|Cholesterol||6.43||mmol / L|
|Cholesterol – HDL||1.02||mmol / L|
|Cholesterol – LDL||4.56||mmol / L|
|Triglycerides||1.32||mmol / L|
|C-reactive protein||3||mg / L|
Based on the health data, the risk assessment of cardiovascular diseases was:
- ASCVD score – 20.8% (high risk)
- SCORE scale – 12.7% (high risk)
- Framingham risk – 18.6% (average risk)
- according to Reynolds – 19% (high risk)
- by the PROCAM scale – 60 points or> 40% (high risk)
- result on the QRISK risk scale – 23.5% (high risk)
- on the ASSIGN scale – 30 (high risk)
It is important to note that despite the high risks, the man was not offered or received preventive treatment to reduce CVD risks.
Effectiveness of Using CVD Risk Scoring
So, the main factors in the development of CVD are known and there are effective and safe methods of treatment, however, cardiovascular diseases remain the main cause of death and severe disability worldwide. What’s the matter?
The problem is that traditional methods of preventing cardiovascular disease have proven to be insufficient. First, in practice, only 60-65% of cardiovascular diseases are identified using risk calculations8. In addition, the data showed that calculated risks do not always lead to disease development.
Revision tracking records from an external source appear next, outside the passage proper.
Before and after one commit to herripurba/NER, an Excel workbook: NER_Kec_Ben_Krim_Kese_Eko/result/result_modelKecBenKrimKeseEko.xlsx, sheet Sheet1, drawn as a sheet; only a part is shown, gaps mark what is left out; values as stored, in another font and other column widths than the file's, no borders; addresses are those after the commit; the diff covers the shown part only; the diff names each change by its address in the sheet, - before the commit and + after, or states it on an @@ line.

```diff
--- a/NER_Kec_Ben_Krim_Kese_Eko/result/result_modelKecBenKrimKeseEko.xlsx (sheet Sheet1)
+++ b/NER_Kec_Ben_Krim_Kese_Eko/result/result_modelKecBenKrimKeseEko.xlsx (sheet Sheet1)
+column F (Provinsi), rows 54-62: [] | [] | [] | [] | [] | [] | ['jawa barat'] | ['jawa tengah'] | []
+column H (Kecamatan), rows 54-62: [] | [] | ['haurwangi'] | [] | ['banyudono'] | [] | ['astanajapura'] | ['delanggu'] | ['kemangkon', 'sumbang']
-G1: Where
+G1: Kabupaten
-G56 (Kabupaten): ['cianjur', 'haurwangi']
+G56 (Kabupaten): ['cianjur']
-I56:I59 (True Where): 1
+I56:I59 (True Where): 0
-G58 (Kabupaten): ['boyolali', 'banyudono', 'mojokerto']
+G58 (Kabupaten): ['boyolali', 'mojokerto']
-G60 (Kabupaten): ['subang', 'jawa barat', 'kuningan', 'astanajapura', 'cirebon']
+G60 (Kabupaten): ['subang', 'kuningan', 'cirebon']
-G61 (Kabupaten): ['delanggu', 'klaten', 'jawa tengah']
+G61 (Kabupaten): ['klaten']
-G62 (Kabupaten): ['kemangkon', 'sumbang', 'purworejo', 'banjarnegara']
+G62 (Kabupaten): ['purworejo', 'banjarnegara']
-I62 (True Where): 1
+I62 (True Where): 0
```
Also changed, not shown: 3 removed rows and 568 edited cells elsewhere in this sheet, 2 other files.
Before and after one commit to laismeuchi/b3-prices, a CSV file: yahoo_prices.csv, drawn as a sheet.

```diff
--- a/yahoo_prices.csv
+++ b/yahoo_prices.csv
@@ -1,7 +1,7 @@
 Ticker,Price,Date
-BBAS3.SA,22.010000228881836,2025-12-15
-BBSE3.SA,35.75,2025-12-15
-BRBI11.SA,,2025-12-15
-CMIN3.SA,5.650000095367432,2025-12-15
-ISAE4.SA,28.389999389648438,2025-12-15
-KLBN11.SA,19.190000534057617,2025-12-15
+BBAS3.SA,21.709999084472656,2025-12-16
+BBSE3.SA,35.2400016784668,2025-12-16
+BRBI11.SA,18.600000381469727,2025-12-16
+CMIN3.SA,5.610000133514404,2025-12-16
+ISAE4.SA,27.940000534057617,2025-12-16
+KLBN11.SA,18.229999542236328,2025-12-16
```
Conversely, many acute clinical events occur in patients with moderate or no risk. This is most likely due to the fact that many other factors are not included in such calculations. The problem is also that there is no single risk assessment system. Therefore, different organizations offer their own options.
Finally, absolute risk based guidelines for cardiovascular disease (CVD) prevention are poorly used worldwide9! Although the guidelines available, the absolute risk is often not assessed. And even when it is assessed, it is not necessarily used to make management decisions as we see in the above case of a 65-year-old patient.
Finally, we add that studies have unequivocally shown that different CVD risk scales are the best signal for a patient showing it is time to change lifestyle in order to reduce risk factors10. These tools are safe11, which means they can be used everywhere. So that everyone can know their results and understand what changes are needed to reduce risks, Healsens makes calculations for most of the presented calculators, corresponding to the patient’s age. To download the application, follow the links below.
- Inflammation – Cause or Consequence of Heart Failure or Both?
- Undiagnosed Heart Conditions
- SCORE Risk Charts
- 009 Canadian Cardiovascular Society/Canadian guidelines for the diagnosis and treatment of dyslipidemia and prevention of cardiovascular disease in the adult – 2009 recommendations
- Application of new cholesterol guidelines to a population-based sample
- Aspirin Use to Prevent Cardiovascular Disease and Colorectal Cancer: Preventive Medication
- 2014 Evidence-Based Guideline for the Management of High Blood Pressure in Adults
- Assessment and Relevance of Carotid Intima-Media Thickness (C-IMT) in Primary and Secondary Cardiovascular Prevention
- Implementing cardiovascular disease prevention guidelines to translate evidence-based medicine and shared decision making into general practice: theory-based intervention development, qualitative piloting and quantitative feasibility
- Should heart age calculators be used alongside absolute cardiovascular disease risk assessment?
- Effect of using cardiovascular risk scoring in routine risk assessment in primary prevention of cardiovascular disease: an overview of systematic reviews